* YOUR INSTRUCTIONS: Extract each line from the entries below that has the string "jettySize" in it.

(DATASET RECORDS Opens)

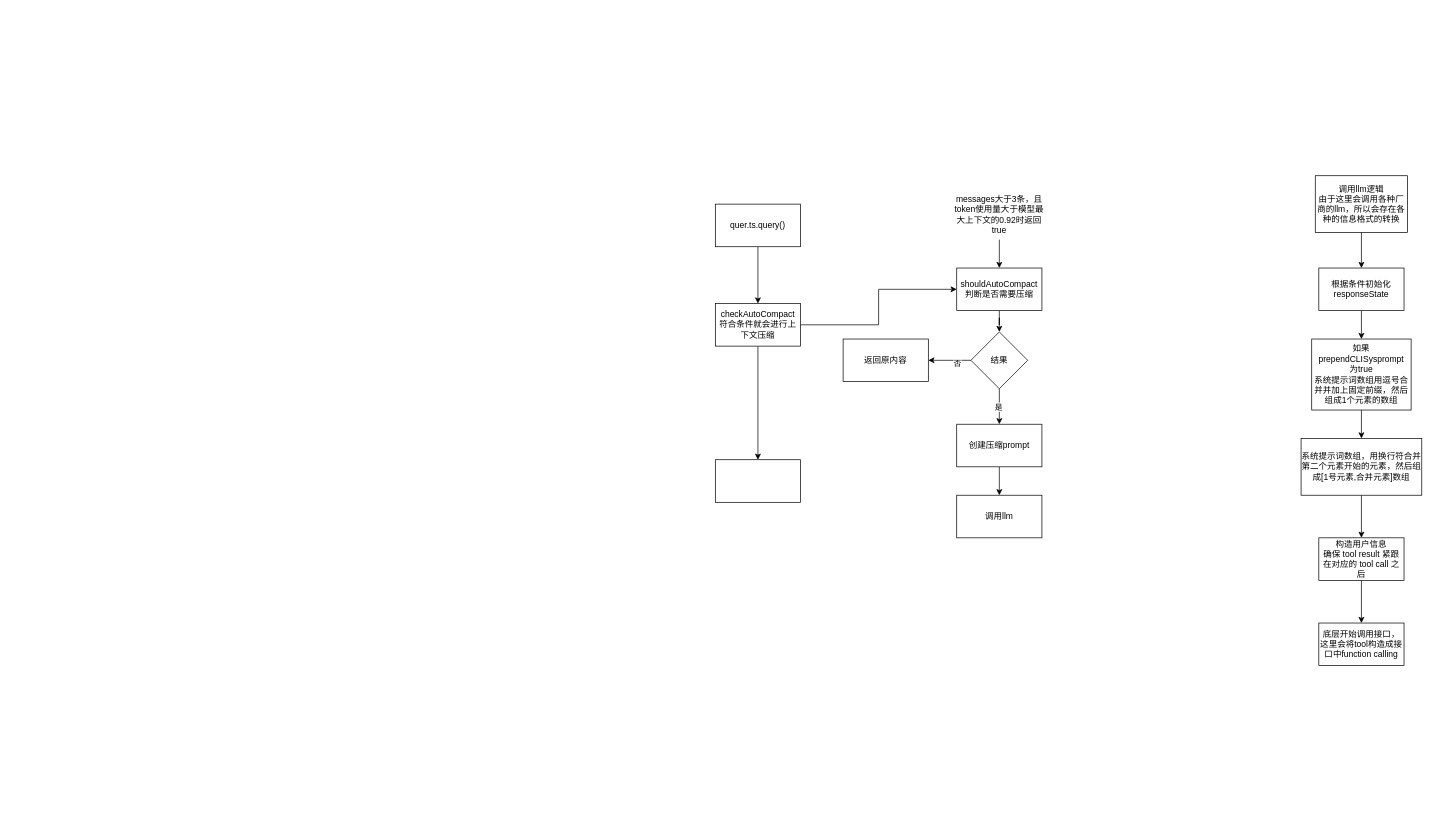
Earlier version of the draw.io diagram 未命名绘图.drawio (jinpengLin/drawioData). Source tidied: cells renumbered, new cells numbered last; positions are measured from the earlier drawing's top-left corner, leaving out a move shared by most shapes. Both pictures are drawn from the tidied source at 71%, with x=0, y=0 at pixel (715, 175).
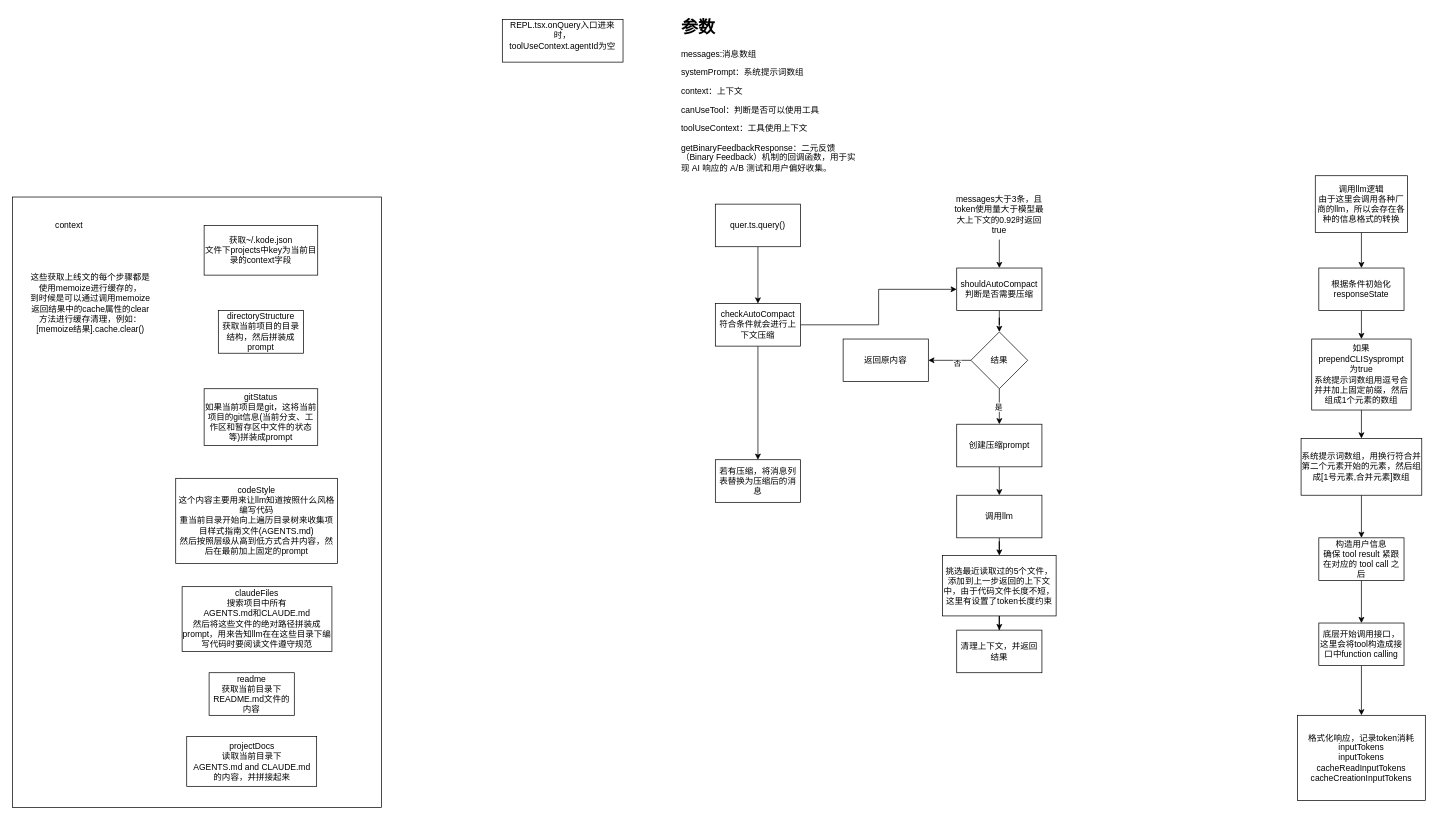
Above is the later version.

Unchanged cells that the change refers to:
```xml
<mxCell id="20" value="调用llm" style="whiteSpace=wrap;html=1;rounded=0;" parent="1" vertex="1">
  <mxGeometry x="340" y="450" width="120" height="60" as="geometry" />
</mxCell>
<mxCell id="31" value="底层开始调用接口，这里会将tool构造成接口中function calling" style="whiteSpace=wrap;html=1;rounded=0;" parent="1" vertex="1">
  <mxGeometry x="850" y="630" width="120" height="60" as="geometry" />
</mxCell>
```

Diff of the diagram source:
```diff
@@
+    <mxCell id="32" style="rounded=0;whiteSpace=wrap;html=1;" parent="1" vertex="1">
+      <mxGeometry x="-990" y="30" width="520" height="860" as="geometry" />
+    </mxCell>
@@
-    <mxCell id="19" style="whiteSpace=wrap;html=1;rounded=0;" parent="1" vertex="1">
+    <mxCell id="19" value="若有压缩，将消息列表替换为压缩后的消息" style="whiteSpace=wrap;html=1;rounded=0;" parent="1" vertex="1">
       <mxGeometry y="400" width="120" height="60" as="geometry" />
     </mxCell>
+    <mxCell id="33" style="edgeStyle=orthogonalEdgeStyle;rounded=0;jettySize=auto;html=1;" parent="1" edge="1" source="20" target="37">
+      <mxGeometry relative="1" as="geometry" />
+    </mxCell>
@@
+    <mxCell id="34" style="edgeStyle=orthogonalEdgeStyle;rounded=0;jettySize=auto;html=1;" parent="1" edge="1" source="31" target="35">
+      <mxGeometry relative="1" as="geometry" />
+    </mxCell>
@@
+    <mxCell id="35" value="格式化响应，记录token消耗&lt;div&gt;inputTokens&lt;/div&gt;&lt;div&gt;inputTokens&lt;/div&gt;&lt;div&gt;cacheReadInputTokens&lt;/div&gt;&lt;div&gt;cacheCreationInputTokens&lt;/div&gt;" style="whiteSpace=wrap;html=1;rounded=0;" parent="1" vertex="1">
+      <mxGeometry x="820" y="760" width="180" height="120" as="geometry" />
+    </mxCell>
+    <mxCell id="36" style="edgeStyle=orthogonalEdgeStyle;rounded=0;jettySize=auto;html=1;" parent="1" edge="1" source="37" target="38">
+      <mxGeometry relative="1" as="geometry" />
+    </mxCell>
+    <mxCell id="37" value="挑选最近读取过的5个文件，添加到上一步返回的上下文中，由于代码文件长度不短，这里有设置了token长度约束" style="whiteSpace=wrap;html=1;rounded=0;" parent="1" vertex="1">
+      <mxGeometry x="320" y="535" width="160" height="85" as="geometry" />
+    </mxCell>
+    <mxCell id="38" value="清理上下文，并返回结果" style="whiteSpace=wrap;html=1;rounded=0;" parent="1" vertex="1">
+      <mxGeometry x="340" y="640" width="120" height="60" as="geometry" />
+    </mxCell>
+    <mxCell id="39" value="codeStyle&lt;br&gt;&lt;div&gt;这个内容主要用来让llm知道按照什么风格编写代码&lt;br&gt;&lt;div&gt;重当前目录开始向上遍历目录树来收集项目样式指南文件(AGENTS.md)&lt;/div&gt;&lt;div&gt;然后按照层级从高到低方式合并内容，然后在最前加上固定的prompt&lt;/div&gt;&lt;/div&gt;" style="rounded=0;whiteSpace=wrap;html=1;" parent="1" vertex="1">
+      <mxGeometry x="-760" y="426.2" width="228" height="120" as="geometry" />
+    </mxCell>
+    <mxCell id="40" value="获取~/.kode.json&lt;div&gt;文件下projects中key为当前目录的context字段&lt;/div&gt;" style="rounded=0;whiteSpace=wrap;html=1;" parent="1" vertex="1">
+      <mxGeometry x="-720" y="70" width="160" height="70" as="geometry" />
+    </mxCell>
+    <mxCell id="41" value="&lt;div&gt;directoryStructure&lt;/div&gt;获取当前项目的目录结构，然后拼装成prompt" style="rounded=0;whiteSpace=wrap;html=1;" parent="1" vertex="1">
+      <mxGeometry x="-700" y="190" width="120" height="60" as="geometry" />
+    </mxCell>
+    <mxCell id="42" value="这些获取上线文的每个步骤都是使用memoize进行缓存的，&lt;div&gt;到时候是可以通过调用memoize返回结果中的cache属性的clear方法进行缓存清理，例如：&lt;/div&gt;&lt;div&gt;[memoize结果].cache.clear()&lt;/div&gt;" style="text;html=1;align=center;verticalAlign=middle;whiteSpace=wrap;rounded=0;" parent="1" vertex="1">
+      <mxGeometry x="-970" y="130" width="180" height="100" as="geometry" />
+    </mxCell>
+    <mxCell id="43" value="&lt;div&gt;claudeFiles&lt;/div&gt;搜索项目中所有&lt;div&gt;AGENTS.md和CLAUDE.md&lt;/div&gt;&lt;div&gt;然后将这些文件的绝对路径拼装成prompt，用来告知llm在在这些目录下编写代码时要阅读文件遵守规范&lt;/div&gt;" style="rounded=0;whiteSpace=wrap;html=1;" parent="1" vertex="1">
+      <mxGeometry x="-751" y="578.8" width="211" height="91.2" as="geometry" />
+    </mxCell>
+    <mxCell id="44" value="&lt;div&gt;gitStatus&lt;/div&gt;如果当前项目是git，这将当前项目的git信息(当前分支、工作区和暂存区中文件的状态等)拼装成prompt" style="rounded=0;whiteSpace=wrap;html=1;" parent="1" vertex="1">
+      <mxGeometry x="-720" y="300" width="160" height="80" as="geometry" />
+    </mxCell>
+    <mxCell id="45" value="&lt;div&gt;readme&lt;/div&gt;获取当前目录下README.md文件的内容" style="rounded=0;whiteSpace=wrap;html=1;" parent="1" vertex="1">
+      <mxGeometry x="-713" y="700" width="120" height="60" as="geometry" />
+    </mxCell>
+    <mxCell id="46" value="projectDocs&lt;div&gt;读取当前目录下&lt;/div&gt;&lt;div&gt;AGENTS.md and CLAUDE.md&lt;/div&gt;&lt;div&gt;的内容，并拼接起来&lt;/div&gt;" style="rounded=0;whiteSpace=wrap;html=1;" parent="1" vertex="1">
+      <mxGeometry x="-744.5" y="790" width="183" height="70" as="geometry" />
+    </mxCell>
+    <mxCell id="47" value="context" style="text;html=1;align=center;verticalAlign=middle;whiteSpace=wrap;rounded=0;" parent="1" vertex="1">
+      <mxGeometry x="-940" y="55" width="60" height="30" as="geometry" />
+    </mxCell>
+    <mxCell id="48" value="&lt;h1 style=&quot;margin-top: 0px;&quot;&gt;参数&lt;/h1&gt;&lt;p&gt;messages:消息数组&lt;/p&gt;&lt;p&gt;systemPrompt：系统提示词数组&lt;/p&gt;&lt;p&gt;context：上下文&lt;/p&gt;&lt;p&gt;canUseTool：判断是否可以使用工具&lt;/p&gt;&lt;p&gt;toolUseContext：工具使用上下文&lt;/p&gt;&lt;p&gt;getBinaryFeedbackResponse：二元反馈（Binary Feedback）机制的回调函数，用于实现 AI 响应的 A/B 测试和用户偏好收集。&lt;/p&gt;" style="text;html=1;whiteSpace=wrap;overflow=hidden;rounded=0;" parent="1" vertex="1">
+      <mxGeometry x="-50" y="-230" width="250" height="250" as="geometry" />
+    </mxCell>
+    <mxCell id="49" value="REPL.tsx.onQuery入口进来时，&lt;div&gt;&lt;span style=&quot;text-align: left;&quot;&gt;toolUseContext.&lt;/span&gt;agentId为空&lt;/div&gt;&lt;div&gt;&lt;br&gt;&lt;/div&gt;" style="rounded=0;whiteSpace=wrap;html=1;" parent="1" vertex="1">
+      <mxGeometry x="-300" y="-220" width="170" height="60" as="geometry" />
+    </mxCell>
```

(DATASET RECORDS Closes)

* OUTPUT:
+    <mxCell id="33" style="edgeStyle=orthogonalEdgeStyle;rounded=0;jettySize=auto;html=1;" parent="1" edge="1" source="20" target="37">
+    <mxCell id="34" style="edgeStyle=orthogonalEdgeStyle;rounded=0;jettySize=auto;html=1;" parent="1" edge="1" source="31" target="35">
+    <mxCell id="36" style="edgeStyle=orthogonalEdgeStyle;rounded=0;jettySize=auto;html=1;" parent="1" edge="1" source="37" target="38">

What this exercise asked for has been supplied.